Collected data entries
* * * * * * * * *

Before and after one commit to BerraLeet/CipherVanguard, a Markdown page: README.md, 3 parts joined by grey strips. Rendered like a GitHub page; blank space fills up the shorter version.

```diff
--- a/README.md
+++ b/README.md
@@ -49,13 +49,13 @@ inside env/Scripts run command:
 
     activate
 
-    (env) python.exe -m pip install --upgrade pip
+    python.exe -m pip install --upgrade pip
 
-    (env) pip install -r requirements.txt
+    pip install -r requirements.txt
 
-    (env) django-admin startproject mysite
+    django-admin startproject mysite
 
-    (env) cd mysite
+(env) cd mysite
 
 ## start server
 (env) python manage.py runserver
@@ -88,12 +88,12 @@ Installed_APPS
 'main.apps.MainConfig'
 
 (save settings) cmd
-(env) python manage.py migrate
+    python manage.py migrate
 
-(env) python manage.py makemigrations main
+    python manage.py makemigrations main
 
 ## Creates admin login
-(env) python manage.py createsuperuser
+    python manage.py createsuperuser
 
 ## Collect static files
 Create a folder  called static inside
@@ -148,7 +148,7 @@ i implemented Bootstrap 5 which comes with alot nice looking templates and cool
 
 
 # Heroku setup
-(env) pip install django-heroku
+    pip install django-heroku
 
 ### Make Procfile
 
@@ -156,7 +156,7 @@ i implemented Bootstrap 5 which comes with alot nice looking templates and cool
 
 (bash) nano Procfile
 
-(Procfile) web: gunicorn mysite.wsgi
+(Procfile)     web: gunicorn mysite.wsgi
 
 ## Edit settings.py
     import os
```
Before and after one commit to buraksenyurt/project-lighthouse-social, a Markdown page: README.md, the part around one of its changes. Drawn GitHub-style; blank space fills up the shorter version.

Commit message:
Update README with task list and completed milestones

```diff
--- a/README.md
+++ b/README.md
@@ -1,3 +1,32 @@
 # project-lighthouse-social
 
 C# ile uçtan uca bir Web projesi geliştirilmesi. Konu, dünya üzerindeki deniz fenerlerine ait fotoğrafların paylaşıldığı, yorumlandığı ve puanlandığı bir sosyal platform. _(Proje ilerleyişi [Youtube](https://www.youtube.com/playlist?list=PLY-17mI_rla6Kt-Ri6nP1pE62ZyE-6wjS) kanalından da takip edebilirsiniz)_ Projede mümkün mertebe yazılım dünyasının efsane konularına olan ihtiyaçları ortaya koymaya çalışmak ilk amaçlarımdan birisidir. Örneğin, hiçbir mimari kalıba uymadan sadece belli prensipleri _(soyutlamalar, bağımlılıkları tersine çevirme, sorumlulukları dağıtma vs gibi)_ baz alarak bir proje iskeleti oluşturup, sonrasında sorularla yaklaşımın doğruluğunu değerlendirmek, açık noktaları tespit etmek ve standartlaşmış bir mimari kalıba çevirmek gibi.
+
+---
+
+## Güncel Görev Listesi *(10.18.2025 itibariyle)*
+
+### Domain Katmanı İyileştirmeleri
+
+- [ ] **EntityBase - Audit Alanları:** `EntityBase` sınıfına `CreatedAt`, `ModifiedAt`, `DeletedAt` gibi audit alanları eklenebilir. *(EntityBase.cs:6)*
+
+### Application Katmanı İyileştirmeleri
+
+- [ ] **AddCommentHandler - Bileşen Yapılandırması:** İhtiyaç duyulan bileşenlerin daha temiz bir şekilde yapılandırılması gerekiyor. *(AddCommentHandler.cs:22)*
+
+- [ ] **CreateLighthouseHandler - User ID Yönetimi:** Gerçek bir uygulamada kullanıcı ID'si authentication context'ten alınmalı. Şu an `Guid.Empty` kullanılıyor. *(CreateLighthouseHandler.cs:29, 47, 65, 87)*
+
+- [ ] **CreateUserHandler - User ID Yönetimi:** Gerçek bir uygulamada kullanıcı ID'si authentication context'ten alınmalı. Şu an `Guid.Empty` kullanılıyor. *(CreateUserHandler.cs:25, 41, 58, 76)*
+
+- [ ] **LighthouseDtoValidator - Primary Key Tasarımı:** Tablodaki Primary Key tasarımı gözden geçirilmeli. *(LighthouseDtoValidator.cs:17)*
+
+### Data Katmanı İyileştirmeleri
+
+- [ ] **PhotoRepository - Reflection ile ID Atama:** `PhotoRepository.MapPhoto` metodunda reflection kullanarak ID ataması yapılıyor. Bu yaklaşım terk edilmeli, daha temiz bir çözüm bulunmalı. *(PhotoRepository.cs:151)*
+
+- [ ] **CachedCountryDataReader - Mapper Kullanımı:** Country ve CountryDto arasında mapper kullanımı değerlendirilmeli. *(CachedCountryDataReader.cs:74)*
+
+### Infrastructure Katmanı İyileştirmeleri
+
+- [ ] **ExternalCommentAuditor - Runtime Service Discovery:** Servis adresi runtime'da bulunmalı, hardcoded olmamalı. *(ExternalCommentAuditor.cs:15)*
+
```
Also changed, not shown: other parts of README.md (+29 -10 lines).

* * * * * * * * *

■ **What the task asks**: Print out each line of the data exactly.

■ **Exercise result**:
Before and after one commit to BerraLeet/CipherVanguard, a Markdown page: README.md, 3 parts joined by grey strips. Rendered like a GitHub page; blank space fills up the shorter version.

```diff
--- a/README.md
+++ b/README.md
@@ -49,13 +49,13 @@ inside env/Scripts run command:
 
     activate
 
-    (env) python.exe -m pip install --upgrade pip
+    python.exe -m pip install --upgrade pip
 
-    (env) pip install -r requirements.txt
+    pip install -r requirements.txt
 
-    (env) django-admin startproject mysite
+    django-admin startproject mysite
 
-    (env) cd mysite
+(env) cd mysite
 
 ## start server
 (env) python manage.py runserver
@@ -88,12 +88,12 @@ Installed_APPS
 'main.apps.MainConfig'
 
 (save settings) cmd
-(env) python manage.py migrate
+    python manage.py migrate
 
-(env) python manage.py makemigrations main
+    python manage.py makemigrations main
 
 ## Creates admin login
-(env) python manage.py createsuperuser
+    python manage.py createsuperuser
 
 ## Collect static files
 Create a folder  called static inside
@@ -148,7 +148,7 @@ i implemented Bootstrap 5 which comes with alot nice looking templates and cool
 
 
 # Heroku setup
-(env) pip install django-heroku
+    pip install django-heroku
 
 ### Make Procfile
 
@@ -156,7 +156,7 @@ i implemented Bootstrap 5 which comes with alot nice looking templates and cool
 
 (bash) nano Procfile
 
-(Procfile) web: gunicorn mysite.wsgi
+(Procfile)     web: gunicorn mysite.wsgi
 
 ## Edit settings.py
     import os
```
Before and after one commit to buraksenyurt/project-lighthouse-social, a Markdown page: README.md, the part around one of its changes. Drawn GitHub-style; blank space fills up the shorter version.

Commit message:
Update README with task list and completed milestones

```diff
--- a/README.md
+++ b/README.md
@@ -1,3 +1,32 @@
 # project-lighthouse-social
 
 C# ile uçtan uca bir Web projesi geliştirilmesi. Konu, dünya üzerindeki deniz fenerlerine ait fotoğrafların paylaşıldığı, yorumlandığı ve puanlandığı bir sosyal platform. _(Proje ilerleyişi [Youtube](https://www.youtube.com/playlist?list=PLY-17mI_rla6Kt-Ri6nP1pE62ZyE-6wjS) kanalından da takip edebilirsiniz)_ Projede mümkün mertebe yazılım dünyasının efsane konularına olan ihtiyaçları ortaya koymaya çalışmak ilk amaçlarımdan birisidir. Örneğin, hiçbir mimari kalıba uymadan sadece belli prensipleri _(soyutlamalar, bağımlılıkları tersine çevirme, sorumlulukları dağıtma vs gibi)_ baz alarak bir proje iskeleti oluşturup, sonrasında sorularla yaklaşımın doğruluğunu değerlendirmek, açık noktaları tespit etmek ve standartlaşmış bir mimari kalıba çevirmek gibi.
+
+---
+
+## Güncel Görev Listesi *(10.18.2025 itibariyle)*
+
+### Domain Katmanı İyileştirmeleri
+
+- [ ] **EntityBase - Audit Alanları:** `EntityBase` sınıfına `CreatedAt`, `ModifiedAt`, `DeletedAt` gibi audit alanları eklenebilir. *(EntityBase.cs:6)*
+
+### Application Katmanı İyileştirmeleri
+
+- [ ] **AddCommentHandler - Bileşen Yapılandırması:** İhtiyaç duyulan bileşenlerin daha temiz bir şekilde yapılandırılması gerekiyor. *(AddCommentHandler.cs:22)*
+
+- [ ] **CreateLighthouseHandler - User ID Yönetimi:** Gerçek bir uygulamada kullanıcı ID'si authentication context'ten alınmalı. Şu an `Guid.Empty` kullanılıyor. *(CreateLighthouseHandler.cs:29, 47, 65, 87)*
+
+- [ ] **CreateUserHandler - User ID Yönetimi:** Gerçek bir uygulamada kullanıcı ID'si authentication context'ten alınmalı. Şu an `Guid.Empty` kullanılıyor. *(CreateUserHandler.cs:25, 41, 58, 76)*
+
+- [ ] **LighthouseDtoValidator - Primary Key Tasarımı:** Tablodaki Primary Key tasarımı gözden geçirilmeli. *(LighthouseDtoValidator.cs:17)*
+
+### Data Katmanı İyileştirmeleri
+
+- [ ] **PhotoRepository - Reflection ile ID Atama:** `PhotoRepository.MapPhoto` metodunda reflection kullanarak ID ataması yapılıyor. Bu yaklaşım terk edilmeli, daha temiz bir çözüm bulunmalı. *(PhotoRepository.cs:151)*
+
+- [ ] **CachedCountryDataReader - Mapper Kullanımı:** Country ve CountryDto arasında mapper kullanımı değerlendirilmeli. *(CachedCountryDataReader.cs:74)*
+
+### Infrastructure Katmanı İyileştirmeleri
+
+- [ ] **ExternalCommentAuditor - Runtime Service Discovery:** Servis adresi runtime'da bulunmalı, hardcoded olmamalı. *(ExternalCommentAuditor.cs:15)*
+
```
Also changed, not shown: other parts of README.md (+29 -10 lines).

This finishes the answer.